* [Task statement]: Report how many lines in the data include "Publications", with the number as the only reply.

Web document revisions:
________
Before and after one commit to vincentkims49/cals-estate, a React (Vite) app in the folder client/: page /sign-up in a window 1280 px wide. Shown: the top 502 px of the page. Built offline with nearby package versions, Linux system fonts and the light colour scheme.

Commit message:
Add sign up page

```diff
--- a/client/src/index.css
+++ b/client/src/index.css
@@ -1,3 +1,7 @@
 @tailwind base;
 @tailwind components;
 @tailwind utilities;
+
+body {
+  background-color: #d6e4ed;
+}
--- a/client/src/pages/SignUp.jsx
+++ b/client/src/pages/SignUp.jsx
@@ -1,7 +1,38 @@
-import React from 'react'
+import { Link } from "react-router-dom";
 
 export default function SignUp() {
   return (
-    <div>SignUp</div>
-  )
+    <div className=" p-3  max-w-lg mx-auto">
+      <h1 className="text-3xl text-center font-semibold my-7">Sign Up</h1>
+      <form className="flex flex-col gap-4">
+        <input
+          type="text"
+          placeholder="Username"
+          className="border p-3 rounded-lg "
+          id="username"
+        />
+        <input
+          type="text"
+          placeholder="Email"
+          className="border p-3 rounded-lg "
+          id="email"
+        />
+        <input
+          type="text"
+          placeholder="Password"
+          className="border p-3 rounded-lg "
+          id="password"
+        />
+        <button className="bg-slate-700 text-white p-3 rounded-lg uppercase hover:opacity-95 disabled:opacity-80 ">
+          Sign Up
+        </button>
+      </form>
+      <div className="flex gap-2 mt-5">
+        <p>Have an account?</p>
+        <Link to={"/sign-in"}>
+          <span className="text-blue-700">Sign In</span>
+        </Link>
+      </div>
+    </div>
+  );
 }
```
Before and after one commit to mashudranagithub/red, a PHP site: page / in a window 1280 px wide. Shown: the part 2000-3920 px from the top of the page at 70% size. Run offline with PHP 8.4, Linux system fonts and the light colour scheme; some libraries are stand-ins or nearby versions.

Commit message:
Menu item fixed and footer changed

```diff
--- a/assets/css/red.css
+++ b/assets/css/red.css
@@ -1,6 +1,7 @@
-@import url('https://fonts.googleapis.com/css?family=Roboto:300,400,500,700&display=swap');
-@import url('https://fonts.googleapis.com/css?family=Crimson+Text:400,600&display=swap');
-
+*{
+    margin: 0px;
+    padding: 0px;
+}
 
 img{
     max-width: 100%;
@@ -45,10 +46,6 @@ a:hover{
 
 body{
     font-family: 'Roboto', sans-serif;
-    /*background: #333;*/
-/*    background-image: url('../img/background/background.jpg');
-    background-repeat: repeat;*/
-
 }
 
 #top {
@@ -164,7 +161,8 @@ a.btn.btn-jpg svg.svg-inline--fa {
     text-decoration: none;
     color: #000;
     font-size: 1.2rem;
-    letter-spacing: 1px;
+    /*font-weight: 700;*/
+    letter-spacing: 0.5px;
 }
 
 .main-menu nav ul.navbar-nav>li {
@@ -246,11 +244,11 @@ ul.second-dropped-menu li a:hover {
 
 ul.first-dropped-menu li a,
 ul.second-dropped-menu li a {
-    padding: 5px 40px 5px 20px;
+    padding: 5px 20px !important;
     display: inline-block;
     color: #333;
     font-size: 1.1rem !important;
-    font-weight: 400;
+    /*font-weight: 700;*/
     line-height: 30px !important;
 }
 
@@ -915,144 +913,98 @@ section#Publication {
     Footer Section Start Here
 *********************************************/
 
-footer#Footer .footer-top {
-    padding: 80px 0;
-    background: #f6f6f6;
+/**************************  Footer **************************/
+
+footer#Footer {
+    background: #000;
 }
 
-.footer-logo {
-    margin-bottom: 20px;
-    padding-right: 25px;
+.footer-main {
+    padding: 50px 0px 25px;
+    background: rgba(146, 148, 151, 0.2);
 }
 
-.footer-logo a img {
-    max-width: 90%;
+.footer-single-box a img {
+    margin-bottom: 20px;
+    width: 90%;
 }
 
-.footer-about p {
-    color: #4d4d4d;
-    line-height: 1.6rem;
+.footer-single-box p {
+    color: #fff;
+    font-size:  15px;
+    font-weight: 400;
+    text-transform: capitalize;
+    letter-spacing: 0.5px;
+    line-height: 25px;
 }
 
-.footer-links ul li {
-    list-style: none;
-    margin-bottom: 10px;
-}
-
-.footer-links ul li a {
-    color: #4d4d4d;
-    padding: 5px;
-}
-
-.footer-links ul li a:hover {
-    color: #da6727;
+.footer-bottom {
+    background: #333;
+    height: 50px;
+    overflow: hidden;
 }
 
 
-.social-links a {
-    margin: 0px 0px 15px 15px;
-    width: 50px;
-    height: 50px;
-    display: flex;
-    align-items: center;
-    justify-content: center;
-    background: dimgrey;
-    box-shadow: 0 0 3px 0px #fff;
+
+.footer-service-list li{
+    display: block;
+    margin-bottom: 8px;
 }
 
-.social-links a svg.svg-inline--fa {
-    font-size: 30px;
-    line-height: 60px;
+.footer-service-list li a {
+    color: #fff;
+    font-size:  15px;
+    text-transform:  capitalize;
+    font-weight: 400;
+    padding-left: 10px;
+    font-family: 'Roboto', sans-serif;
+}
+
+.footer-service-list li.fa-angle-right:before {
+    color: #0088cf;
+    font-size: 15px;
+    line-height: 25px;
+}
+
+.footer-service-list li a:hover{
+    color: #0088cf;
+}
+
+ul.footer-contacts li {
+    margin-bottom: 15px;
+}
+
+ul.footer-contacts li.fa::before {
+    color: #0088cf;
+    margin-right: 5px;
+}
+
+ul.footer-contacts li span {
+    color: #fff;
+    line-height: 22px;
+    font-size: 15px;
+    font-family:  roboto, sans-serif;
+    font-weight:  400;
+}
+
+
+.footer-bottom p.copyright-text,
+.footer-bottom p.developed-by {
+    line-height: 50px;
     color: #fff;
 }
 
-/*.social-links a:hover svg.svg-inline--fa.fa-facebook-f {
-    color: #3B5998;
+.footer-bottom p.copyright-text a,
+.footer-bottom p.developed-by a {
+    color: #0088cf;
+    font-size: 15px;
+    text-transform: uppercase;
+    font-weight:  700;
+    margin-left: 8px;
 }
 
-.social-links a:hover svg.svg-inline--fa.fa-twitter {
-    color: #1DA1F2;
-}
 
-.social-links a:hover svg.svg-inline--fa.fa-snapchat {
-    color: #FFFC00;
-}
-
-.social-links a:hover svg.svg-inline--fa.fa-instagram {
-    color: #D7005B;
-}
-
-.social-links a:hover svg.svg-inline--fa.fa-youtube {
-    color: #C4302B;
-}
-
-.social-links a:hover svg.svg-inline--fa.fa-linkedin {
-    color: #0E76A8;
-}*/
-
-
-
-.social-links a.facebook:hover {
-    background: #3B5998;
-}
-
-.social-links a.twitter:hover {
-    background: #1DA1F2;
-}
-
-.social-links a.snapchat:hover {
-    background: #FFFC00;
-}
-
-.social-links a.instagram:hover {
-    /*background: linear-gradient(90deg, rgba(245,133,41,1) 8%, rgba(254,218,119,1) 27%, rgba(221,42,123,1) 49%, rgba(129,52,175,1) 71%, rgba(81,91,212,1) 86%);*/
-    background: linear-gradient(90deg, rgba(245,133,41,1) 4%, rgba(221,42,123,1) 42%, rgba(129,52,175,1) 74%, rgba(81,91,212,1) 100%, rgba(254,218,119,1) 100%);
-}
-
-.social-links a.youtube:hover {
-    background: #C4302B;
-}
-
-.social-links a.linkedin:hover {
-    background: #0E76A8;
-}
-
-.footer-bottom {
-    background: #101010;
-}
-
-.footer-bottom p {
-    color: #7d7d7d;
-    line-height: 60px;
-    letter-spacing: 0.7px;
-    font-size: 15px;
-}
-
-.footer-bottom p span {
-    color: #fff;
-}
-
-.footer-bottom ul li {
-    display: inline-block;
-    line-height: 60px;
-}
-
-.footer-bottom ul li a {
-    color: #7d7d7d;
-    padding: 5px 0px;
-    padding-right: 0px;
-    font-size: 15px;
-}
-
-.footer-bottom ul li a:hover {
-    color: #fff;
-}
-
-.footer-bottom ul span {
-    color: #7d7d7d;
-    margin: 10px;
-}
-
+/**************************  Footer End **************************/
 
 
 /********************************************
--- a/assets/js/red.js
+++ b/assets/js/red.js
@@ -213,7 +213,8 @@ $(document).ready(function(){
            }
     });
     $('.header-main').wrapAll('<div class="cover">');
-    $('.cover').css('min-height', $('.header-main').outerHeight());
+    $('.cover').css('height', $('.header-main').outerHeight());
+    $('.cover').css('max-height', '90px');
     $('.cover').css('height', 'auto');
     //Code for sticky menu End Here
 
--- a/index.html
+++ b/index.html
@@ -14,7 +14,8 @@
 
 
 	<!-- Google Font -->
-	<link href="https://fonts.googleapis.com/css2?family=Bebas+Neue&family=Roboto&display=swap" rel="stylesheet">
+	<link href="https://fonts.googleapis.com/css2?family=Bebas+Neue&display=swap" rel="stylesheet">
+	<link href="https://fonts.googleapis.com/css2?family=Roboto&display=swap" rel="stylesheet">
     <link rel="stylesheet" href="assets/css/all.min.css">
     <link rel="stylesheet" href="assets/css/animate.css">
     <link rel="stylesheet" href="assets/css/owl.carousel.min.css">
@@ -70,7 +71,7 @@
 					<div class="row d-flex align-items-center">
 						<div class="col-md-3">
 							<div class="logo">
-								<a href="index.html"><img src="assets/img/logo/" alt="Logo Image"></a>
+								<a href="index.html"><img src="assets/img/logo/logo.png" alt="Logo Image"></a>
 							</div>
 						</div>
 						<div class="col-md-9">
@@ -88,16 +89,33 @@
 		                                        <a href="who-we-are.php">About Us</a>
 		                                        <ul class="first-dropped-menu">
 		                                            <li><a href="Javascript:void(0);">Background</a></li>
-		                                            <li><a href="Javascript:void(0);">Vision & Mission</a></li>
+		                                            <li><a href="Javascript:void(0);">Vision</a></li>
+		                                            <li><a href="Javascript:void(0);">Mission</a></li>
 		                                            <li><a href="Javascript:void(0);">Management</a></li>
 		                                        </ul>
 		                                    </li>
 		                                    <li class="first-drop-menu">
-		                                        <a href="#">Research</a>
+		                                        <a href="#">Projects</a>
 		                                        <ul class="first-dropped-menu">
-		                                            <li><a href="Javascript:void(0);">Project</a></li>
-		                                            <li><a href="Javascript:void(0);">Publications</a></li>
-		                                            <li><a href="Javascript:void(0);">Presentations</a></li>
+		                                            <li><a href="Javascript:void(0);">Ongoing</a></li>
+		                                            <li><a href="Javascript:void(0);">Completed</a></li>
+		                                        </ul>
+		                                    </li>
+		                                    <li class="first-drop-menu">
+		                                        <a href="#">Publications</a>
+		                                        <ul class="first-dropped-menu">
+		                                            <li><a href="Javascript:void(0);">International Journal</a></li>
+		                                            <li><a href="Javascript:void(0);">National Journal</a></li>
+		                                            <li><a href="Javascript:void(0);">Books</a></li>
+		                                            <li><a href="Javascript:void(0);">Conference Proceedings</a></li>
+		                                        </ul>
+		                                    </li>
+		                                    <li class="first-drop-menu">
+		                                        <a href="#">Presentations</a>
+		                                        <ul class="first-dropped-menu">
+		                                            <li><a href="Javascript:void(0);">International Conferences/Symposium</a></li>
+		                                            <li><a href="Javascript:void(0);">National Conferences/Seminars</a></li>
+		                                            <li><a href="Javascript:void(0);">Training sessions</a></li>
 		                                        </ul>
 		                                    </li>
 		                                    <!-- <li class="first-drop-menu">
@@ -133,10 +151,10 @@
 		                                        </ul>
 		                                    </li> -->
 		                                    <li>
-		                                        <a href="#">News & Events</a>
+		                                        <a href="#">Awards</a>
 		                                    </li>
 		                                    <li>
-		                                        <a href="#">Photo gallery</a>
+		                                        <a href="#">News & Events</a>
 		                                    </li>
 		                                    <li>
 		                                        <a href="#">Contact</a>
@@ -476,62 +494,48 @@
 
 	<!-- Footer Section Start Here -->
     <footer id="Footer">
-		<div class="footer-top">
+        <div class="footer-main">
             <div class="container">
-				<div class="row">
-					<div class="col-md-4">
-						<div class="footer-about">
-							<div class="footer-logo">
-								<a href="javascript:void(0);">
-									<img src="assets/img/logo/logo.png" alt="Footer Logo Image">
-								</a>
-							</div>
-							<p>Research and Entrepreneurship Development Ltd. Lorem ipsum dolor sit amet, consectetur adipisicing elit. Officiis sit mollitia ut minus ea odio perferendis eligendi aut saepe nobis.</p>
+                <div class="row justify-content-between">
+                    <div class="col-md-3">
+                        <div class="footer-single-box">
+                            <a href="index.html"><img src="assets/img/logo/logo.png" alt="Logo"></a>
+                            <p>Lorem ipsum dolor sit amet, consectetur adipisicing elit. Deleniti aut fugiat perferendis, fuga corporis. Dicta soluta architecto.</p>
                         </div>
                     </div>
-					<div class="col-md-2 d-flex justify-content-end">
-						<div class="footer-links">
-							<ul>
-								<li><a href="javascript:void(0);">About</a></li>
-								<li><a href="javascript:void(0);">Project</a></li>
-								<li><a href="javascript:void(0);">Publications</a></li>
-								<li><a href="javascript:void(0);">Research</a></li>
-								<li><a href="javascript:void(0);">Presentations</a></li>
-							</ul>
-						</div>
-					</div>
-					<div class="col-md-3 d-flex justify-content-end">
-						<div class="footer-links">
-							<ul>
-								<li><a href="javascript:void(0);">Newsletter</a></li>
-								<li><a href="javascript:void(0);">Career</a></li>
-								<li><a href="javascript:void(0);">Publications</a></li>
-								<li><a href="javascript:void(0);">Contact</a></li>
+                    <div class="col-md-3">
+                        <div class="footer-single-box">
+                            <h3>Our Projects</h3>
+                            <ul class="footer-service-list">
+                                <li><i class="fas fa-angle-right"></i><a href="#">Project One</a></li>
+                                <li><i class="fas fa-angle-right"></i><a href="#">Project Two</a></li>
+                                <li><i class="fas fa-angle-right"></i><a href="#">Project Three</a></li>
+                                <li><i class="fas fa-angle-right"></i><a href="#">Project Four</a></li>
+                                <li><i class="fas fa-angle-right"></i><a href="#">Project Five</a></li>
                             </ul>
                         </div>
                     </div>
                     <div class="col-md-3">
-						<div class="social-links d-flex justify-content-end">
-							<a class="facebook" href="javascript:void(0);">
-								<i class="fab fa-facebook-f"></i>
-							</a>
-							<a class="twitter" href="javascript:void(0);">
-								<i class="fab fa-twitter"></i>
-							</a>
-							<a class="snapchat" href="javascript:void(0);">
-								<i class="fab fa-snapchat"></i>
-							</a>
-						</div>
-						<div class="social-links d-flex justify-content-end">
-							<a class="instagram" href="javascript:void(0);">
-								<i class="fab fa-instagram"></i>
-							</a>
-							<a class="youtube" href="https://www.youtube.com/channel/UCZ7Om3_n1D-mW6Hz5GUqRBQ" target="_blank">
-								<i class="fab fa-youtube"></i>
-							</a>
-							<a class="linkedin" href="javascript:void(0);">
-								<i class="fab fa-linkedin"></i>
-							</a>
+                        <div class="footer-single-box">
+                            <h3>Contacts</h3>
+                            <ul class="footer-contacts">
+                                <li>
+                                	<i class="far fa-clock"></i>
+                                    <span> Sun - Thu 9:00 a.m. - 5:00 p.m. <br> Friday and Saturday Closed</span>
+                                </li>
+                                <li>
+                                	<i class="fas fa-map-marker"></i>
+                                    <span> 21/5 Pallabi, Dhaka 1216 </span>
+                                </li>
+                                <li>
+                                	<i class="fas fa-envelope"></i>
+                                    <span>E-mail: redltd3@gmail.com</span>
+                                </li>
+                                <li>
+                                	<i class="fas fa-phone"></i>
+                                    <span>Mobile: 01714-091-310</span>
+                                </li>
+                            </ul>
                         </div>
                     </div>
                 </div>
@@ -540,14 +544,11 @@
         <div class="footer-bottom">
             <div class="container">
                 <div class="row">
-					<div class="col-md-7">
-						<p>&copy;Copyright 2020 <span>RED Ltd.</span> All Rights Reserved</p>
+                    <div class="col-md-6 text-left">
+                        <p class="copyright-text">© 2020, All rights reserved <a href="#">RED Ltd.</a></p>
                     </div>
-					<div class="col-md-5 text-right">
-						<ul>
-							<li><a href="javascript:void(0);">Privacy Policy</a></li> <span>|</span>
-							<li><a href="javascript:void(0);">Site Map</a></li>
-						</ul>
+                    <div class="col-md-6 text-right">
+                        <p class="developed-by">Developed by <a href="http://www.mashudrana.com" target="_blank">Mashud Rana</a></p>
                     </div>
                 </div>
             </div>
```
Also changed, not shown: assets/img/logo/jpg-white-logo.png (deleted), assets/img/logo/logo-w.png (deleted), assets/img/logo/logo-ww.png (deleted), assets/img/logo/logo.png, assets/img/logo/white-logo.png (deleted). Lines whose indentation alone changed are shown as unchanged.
________
* [Answer below]: 4